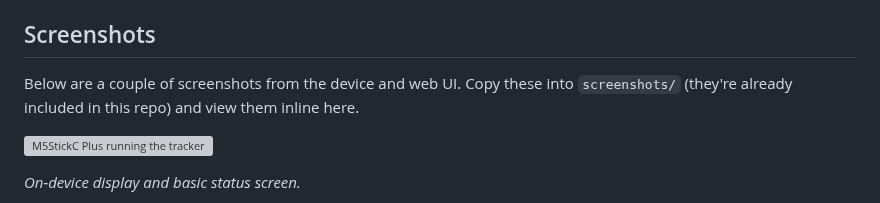
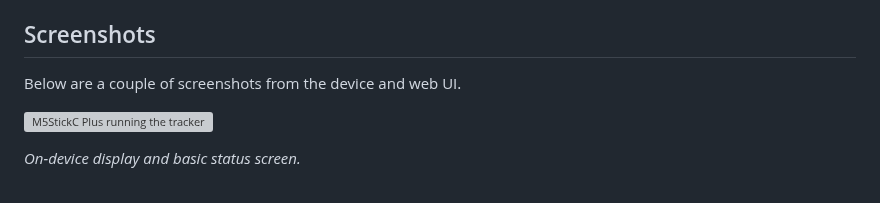
Before and after one commit to wrenchpilot/ISS_Tracker_M5StickCPlus, a Markdown page: README.md, the part around the change. Rendered like a GitHub page; grey boxes are pictures that could not be loaded.

Commit message:
docs: Update README to remove redundant instructions for screenshots

```diff
--- a/README.md
+++ b/README.md
@@ -22,7 +22,7 @@ A compact ISS tracker project for the M5StickC Plus (ESP32-based) using a simple
 
 ## Screenshots
 
-Below are a couple of screenshots from the device and web UI. Copy these into `screenshots/` (they're already included in this repo) and view them inline here.
+Below are a couple of screenshots from the device and web UI.
 
 ![M5StickC Plus running the tracker](screenshots/m5stickcplus.png)
 
```
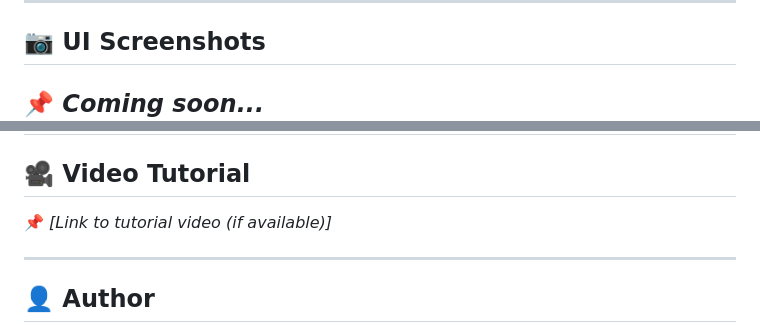
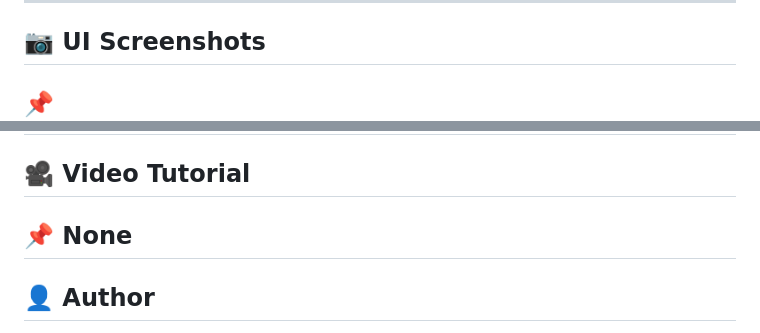
Before and after one commit to thanhlongqax/TLOPhoneStore, a Markdown page: README.md, 2 parts joined by grey strips. GitHub-like rendering.

```diff
--- a/README.md
+++ b/README.md
@@ -133,7 +133,7 @@ API documentation is available via **Swagger** at:
 ---
 
 ## 📷 UI Screenshots
-📌 *Coming soon...*
+📌
 ![alt text](docs/image.png)
 ![alt text](docs/image-1.png)
 ![alt text](docs/image-2.png)
@@ -143,8 +143,8 @@ API documentation is available via **Swagger** at:
 ---
 
 ## 🎥 Video Tutorial
-📌 *[Link to tutorial video (if available)]*
-
+📌
+None
 ---
 
 ## 👤 Author
```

- - - - -

## [Your objective]
Only an exact copy of the records counts as an answer. Leave out the images.

## [Solution to the exercise]
Before and after one commit to wrenchpilot/ISS_Tracker_M5StickCPlus, a Markdown page: README.md, the part around the change. Rendered like a GitHub page; grey boxes are pictures that could not be loaded.

Commit message:
docs: Update README to remove redundant instructions for screenshots

```diff
--- a/README.md
+++ b/README.md
@@ -22,7 +22,7 @@ A compact ISS tracker project for the M5StickC Plus (ESP32-based) using a simple
 
 ## Screenshots
 
-Below are a couple of screenshots from the device and web UI. Copy these into `screenshots/` (they're already included in this repo) and view them inline here.
+Below are a couple of screenshots from the device and web UI.
 
 ![M5StickC Plus running the tracker](screenshots/m5stickcplus.png)
 
```
Before and after one commit to thanhlongqax/TLOPhoneStore, a Markdown page: README.md, 2 parts joined by grey strips. GitHub-like rendering.

```diff
--- a/README.md
+++ b/README.md
@@ -133,7 +133,7 @@ API documentation is available via **Swagger** at:
 ---
 
 ## 📷 UI Screenshots
-📌 *Coming soon...*
+📌
 ![alt text](docs/image.png)
 ![alt text](docs/image-1.png)
 ![alt text](docs/image-2.png)
@@ -143,8 +143,8 @@ API documentation is available via **Swagger** at:
 ---
 
 ## 🎥 Video Tutorial
-📌 *[Link to tutorial video (if available)]*
-
+📌
+None
 ---
 
 ## 👤 Author
```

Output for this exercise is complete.